Where do women academics stand? How is our labour to the profession, dedication, and years of honing critical skills rewarded? What constitutes virtuosity in academia? At what, if anything, do you consider yourself masterful? There are a couple of back-stories to my question. The first is personal: I've been lucky enough to have parents who have instilled a strong sense of confidence in me, so I've always trusted my skills, and, circuitously, this trust has led me to tackling new learning situations and new skill acquisition in turn. I love learning new things, and my bucket list is almost exclusively made up of learning experiences I want to take part in.
The second back-story comes back to the beginning of today's post. Have you heard of this new book of the "Lean In" genre, which claims all women should do is be more confident and the world would become their oyster? As Jessica Valenti points out, it's the newest of in this series of neoliberal quasi-feminist resuscitation of the old Horatio Alger genre. This new book masks the structural barriers that women face every step of the way, such as the ones exemplified by the study of how women fare in the largest 20 Canadian cities. Not to mention the vicious ways in which confident women have been and continue to be depicted in popular culture, from Medusa to Claire Underwood.

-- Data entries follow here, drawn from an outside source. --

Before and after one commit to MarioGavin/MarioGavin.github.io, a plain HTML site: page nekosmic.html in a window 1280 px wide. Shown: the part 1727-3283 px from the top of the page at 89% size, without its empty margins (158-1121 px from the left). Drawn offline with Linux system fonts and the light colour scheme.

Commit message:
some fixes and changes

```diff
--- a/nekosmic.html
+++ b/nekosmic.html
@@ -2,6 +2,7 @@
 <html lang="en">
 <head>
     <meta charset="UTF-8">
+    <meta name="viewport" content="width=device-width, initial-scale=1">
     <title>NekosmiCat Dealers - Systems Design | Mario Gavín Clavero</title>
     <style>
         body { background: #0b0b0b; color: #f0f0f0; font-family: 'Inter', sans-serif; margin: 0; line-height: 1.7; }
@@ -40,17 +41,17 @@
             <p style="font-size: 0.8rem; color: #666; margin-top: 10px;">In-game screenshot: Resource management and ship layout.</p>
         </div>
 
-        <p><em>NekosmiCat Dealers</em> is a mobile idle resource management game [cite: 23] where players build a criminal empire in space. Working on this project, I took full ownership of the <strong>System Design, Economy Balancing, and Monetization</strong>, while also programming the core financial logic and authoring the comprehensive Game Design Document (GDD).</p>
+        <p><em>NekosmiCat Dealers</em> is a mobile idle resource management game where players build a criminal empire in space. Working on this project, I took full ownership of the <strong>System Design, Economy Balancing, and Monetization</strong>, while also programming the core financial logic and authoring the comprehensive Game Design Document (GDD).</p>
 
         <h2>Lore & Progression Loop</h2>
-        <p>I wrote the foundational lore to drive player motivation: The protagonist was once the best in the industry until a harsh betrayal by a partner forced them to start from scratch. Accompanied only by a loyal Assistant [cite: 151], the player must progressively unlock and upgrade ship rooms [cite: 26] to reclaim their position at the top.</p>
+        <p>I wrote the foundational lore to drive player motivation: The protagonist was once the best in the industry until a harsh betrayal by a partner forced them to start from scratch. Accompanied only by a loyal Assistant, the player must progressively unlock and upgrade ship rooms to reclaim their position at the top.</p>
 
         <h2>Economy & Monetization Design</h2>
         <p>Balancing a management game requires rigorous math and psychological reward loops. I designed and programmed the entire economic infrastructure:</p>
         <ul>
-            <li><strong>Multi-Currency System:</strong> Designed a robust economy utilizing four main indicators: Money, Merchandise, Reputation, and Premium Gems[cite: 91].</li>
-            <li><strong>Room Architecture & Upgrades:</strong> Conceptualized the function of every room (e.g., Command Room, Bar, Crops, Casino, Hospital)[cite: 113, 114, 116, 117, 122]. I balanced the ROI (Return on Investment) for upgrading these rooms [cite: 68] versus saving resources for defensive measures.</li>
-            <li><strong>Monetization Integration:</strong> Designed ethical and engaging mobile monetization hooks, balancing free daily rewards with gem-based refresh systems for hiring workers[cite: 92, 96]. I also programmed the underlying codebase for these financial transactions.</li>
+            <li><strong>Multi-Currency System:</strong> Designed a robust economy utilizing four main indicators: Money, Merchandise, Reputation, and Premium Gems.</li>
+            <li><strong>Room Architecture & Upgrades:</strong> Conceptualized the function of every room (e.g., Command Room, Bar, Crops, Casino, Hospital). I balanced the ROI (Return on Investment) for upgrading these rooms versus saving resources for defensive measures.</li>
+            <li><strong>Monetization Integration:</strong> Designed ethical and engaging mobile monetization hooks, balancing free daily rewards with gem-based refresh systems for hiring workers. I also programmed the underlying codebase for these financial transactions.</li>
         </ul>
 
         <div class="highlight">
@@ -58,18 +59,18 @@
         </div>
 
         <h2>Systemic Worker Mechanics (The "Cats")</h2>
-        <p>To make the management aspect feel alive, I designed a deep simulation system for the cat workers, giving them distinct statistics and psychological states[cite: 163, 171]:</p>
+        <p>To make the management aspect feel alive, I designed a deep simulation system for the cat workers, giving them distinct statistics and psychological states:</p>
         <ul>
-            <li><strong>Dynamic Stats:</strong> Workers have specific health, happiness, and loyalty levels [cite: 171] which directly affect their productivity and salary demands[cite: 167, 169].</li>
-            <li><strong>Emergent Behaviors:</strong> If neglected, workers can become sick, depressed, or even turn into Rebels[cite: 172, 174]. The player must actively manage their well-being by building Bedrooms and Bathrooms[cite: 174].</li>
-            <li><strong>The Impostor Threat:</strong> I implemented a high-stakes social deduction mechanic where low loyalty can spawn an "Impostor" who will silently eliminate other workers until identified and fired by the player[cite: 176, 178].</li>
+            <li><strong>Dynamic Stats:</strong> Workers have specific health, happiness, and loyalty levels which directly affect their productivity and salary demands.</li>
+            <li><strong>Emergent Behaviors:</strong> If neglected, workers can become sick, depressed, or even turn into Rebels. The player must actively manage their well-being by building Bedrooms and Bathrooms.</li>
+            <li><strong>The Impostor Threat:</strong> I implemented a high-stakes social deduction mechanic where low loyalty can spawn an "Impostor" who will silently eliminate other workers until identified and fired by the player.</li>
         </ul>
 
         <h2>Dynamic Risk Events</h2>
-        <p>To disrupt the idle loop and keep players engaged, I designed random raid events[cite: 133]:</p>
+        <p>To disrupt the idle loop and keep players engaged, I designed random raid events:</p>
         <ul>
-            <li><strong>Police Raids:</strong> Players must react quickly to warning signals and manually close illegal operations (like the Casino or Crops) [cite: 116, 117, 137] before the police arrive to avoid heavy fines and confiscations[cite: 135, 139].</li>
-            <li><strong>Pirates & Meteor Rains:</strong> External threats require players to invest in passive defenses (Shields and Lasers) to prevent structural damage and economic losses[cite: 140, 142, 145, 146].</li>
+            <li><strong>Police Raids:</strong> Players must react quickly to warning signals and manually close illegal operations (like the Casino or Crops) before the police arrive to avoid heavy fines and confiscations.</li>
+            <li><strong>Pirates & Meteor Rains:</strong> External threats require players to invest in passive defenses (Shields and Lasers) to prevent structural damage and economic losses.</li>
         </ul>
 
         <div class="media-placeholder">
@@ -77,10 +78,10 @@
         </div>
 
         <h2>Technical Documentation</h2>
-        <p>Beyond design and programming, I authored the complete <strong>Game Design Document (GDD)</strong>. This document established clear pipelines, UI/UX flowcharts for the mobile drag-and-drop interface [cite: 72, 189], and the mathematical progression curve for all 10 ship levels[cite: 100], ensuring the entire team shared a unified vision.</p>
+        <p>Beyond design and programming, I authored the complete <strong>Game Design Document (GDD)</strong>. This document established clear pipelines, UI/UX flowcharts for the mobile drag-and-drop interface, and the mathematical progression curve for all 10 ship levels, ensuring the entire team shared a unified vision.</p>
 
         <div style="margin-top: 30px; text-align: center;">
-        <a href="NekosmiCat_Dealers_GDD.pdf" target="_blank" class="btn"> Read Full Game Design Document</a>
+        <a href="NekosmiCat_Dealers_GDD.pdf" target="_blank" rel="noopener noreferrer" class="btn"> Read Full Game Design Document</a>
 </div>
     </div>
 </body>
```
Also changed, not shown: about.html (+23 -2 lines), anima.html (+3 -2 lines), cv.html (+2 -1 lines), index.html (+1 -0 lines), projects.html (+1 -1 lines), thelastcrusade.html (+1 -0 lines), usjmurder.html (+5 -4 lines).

So, let me come back to my question, which also ties in with Melissa's very productive prompts: what are you an expert in? what are you really good at? what's your area of virtuosity? C'mon, make a list, check it
*yes, why not here in the comments?